## [EXERCISE DESCRIPTION]
Copy out all lines of the records in which the word "pointer" appears.

## [Front-end code edit data]
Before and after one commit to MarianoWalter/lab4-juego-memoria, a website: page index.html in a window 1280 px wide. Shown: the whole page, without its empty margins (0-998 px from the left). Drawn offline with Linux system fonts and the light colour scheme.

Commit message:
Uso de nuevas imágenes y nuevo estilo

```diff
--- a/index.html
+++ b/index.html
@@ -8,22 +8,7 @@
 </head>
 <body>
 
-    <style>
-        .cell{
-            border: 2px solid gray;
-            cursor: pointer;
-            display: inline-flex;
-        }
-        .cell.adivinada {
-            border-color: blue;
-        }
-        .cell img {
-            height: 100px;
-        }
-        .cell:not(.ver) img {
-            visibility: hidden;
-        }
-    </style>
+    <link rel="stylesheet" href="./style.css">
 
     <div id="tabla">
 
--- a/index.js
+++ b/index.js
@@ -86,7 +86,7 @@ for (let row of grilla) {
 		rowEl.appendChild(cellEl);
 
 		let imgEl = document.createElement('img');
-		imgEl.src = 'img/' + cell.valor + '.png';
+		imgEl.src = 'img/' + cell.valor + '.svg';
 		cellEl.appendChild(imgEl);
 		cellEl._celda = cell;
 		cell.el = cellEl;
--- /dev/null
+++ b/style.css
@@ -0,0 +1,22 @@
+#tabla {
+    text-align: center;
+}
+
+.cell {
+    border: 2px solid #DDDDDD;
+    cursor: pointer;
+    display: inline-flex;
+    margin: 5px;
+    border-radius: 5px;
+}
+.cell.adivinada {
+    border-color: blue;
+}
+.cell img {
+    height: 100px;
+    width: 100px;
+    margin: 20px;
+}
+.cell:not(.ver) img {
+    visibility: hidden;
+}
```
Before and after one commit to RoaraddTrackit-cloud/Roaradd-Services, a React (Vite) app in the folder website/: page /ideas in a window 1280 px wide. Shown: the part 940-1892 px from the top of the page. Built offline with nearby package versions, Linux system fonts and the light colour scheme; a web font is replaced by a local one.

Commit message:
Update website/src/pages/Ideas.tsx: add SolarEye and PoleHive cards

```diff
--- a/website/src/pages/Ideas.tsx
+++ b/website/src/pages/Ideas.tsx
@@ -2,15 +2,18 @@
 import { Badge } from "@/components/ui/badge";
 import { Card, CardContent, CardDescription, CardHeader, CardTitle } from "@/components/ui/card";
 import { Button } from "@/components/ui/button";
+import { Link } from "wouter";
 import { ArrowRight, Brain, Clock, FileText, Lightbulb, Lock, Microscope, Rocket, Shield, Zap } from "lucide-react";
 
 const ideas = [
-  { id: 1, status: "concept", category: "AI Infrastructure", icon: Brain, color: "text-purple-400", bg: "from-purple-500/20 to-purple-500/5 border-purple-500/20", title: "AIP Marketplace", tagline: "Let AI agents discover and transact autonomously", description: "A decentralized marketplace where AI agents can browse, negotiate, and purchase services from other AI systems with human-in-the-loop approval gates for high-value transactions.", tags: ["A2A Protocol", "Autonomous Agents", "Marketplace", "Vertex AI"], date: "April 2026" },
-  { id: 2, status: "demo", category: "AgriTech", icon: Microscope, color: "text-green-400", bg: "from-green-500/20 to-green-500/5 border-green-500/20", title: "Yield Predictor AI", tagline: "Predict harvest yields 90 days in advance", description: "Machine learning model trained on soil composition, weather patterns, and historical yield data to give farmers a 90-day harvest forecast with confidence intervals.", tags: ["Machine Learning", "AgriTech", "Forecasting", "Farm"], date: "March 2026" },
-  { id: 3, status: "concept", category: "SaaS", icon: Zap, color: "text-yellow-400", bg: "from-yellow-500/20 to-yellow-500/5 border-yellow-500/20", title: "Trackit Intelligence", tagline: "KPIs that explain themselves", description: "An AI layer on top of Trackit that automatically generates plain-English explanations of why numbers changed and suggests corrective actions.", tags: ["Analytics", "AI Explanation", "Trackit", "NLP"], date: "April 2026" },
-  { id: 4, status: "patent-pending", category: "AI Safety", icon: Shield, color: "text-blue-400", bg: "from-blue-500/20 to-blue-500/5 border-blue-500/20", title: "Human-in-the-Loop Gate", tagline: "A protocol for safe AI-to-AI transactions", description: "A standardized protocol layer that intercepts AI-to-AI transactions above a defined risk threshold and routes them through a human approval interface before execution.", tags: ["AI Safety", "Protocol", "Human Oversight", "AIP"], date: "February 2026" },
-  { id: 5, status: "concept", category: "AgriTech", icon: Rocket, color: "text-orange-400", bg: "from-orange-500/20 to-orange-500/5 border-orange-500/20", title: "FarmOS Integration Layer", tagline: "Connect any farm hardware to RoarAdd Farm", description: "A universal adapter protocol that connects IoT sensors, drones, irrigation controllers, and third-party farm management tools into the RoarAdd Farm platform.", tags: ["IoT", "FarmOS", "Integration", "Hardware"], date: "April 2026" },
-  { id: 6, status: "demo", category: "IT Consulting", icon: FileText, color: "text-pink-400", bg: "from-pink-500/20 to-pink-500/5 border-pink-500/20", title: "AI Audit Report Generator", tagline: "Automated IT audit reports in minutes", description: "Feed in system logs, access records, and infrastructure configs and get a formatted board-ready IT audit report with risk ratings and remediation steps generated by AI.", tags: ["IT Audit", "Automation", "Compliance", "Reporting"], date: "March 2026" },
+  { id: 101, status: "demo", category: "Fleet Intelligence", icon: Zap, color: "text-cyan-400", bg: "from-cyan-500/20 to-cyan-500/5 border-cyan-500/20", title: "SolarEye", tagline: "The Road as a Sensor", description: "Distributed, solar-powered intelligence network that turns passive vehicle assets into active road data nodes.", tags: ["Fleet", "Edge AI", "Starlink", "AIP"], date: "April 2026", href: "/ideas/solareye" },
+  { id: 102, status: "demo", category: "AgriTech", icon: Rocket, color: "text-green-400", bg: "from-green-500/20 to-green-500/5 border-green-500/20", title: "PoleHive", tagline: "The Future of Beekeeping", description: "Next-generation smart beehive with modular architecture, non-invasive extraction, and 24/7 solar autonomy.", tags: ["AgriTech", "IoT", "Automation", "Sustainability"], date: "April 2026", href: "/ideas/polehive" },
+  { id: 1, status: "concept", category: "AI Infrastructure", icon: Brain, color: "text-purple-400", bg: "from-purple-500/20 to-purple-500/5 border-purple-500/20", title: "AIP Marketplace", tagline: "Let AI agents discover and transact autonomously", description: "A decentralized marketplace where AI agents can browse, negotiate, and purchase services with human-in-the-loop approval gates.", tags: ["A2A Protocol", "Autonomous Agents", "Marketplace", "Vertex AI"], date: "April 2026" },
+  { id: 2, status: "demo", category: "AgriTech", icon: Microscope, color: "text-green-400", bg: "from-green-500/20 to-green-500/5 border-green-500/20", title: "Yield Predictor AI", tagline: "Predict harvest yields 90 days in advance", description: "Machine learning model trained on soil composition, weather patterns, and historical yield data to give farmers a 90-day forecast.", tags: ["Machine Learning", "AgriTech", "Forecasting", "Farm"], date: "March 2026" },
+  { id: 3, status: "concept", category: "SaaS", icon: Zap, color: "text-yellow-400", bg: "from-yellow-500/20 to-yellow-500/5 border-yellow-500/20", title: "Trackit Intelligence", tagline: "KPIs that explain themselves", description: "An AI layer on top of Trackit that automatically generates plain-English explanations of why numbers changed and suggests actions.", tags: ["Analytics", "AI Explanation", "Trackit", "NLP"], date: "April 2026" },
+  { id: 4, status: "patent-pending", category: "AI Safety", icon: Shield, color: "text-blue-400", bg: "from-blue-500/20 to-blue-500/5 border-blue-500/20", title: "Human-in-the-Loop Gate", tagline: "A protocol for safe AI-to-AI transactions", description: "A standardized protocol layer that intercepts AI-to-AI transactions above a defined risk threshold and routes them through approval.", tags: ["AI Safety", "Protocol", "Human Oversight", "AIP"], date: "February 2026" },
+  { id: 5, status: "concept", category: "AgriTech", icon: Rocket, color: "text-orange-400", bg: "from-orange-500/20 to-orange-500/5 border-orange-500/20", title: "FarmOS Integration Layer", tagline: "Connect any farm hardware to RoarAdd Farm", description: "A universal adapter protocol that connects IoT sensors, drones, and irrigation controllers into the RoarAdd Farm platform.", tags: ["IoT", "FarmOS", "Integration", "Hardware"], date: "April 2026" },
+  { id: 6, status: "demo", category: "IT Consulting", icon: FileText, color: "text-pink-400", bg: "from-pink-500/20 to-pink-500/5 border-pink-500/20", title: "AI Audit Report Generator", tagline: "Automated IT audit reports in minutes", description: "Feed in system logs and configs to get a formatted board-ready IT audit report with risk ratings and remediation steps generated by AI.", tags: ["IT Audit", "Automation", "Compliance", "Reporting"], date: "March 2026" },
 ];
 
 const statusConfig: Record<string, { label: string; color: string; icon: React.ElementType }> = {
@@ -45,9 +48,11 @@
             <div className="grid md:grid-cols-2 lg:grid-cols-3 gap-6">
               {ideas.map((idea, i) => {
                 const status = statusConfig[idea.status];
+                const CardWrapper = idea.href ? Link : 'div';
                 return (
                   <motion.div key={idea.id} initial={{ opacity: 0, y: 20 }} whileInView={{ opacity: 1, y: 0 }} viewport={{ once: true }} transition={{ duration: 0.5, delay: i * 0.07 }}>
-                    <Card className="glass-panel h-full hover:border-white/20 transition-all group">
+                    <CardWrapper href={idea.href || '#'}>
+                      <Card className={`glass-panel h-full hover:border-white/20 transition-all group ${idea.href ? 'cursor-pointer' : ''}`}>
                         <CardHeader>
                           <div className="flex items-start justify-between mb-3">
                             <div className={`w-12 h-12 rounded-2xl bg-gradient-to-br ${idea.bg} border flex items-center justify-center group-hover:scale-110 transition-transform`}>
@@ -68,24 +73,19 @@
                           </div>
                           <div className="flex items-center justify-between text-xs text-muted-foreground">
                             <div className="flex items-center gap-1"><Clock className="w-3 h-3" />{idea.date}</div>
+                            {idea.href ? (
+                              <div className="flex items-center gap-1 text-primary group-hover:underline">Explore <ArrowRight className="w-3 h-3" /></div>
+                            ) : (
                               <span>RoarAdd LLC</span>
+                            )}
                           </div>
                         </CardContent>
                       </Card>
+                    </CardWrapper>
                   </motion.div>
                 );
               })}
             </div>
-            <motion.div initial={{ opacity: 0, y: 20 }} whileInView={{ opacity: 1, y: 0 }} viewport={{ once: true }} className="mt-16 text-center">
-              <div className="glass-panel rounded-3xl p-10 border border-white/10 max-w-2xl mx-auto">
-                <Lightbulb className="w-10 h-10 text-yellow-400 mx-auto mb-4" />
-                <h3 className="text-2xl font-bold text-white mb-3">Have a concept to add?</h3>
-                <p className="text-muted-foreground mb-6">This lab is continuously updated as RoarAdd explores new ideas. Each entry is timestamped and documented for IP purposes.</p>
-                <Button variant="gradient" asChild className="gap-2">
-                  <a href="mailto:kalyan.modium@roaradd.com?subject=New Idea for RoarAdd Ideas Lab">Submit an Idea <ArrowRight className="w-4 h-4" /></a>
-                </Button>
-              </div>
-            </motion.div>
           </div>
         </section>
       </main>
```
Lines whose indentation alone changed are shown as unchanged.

## [ANSWER SPACE]
-            cursor: pointer;
+    cursor: pointer;
+                      <Card className={`glass-panel h-full hover:border-white/20 transition-all group ${idea.href ? 'cursor-pointer' : ''}`}>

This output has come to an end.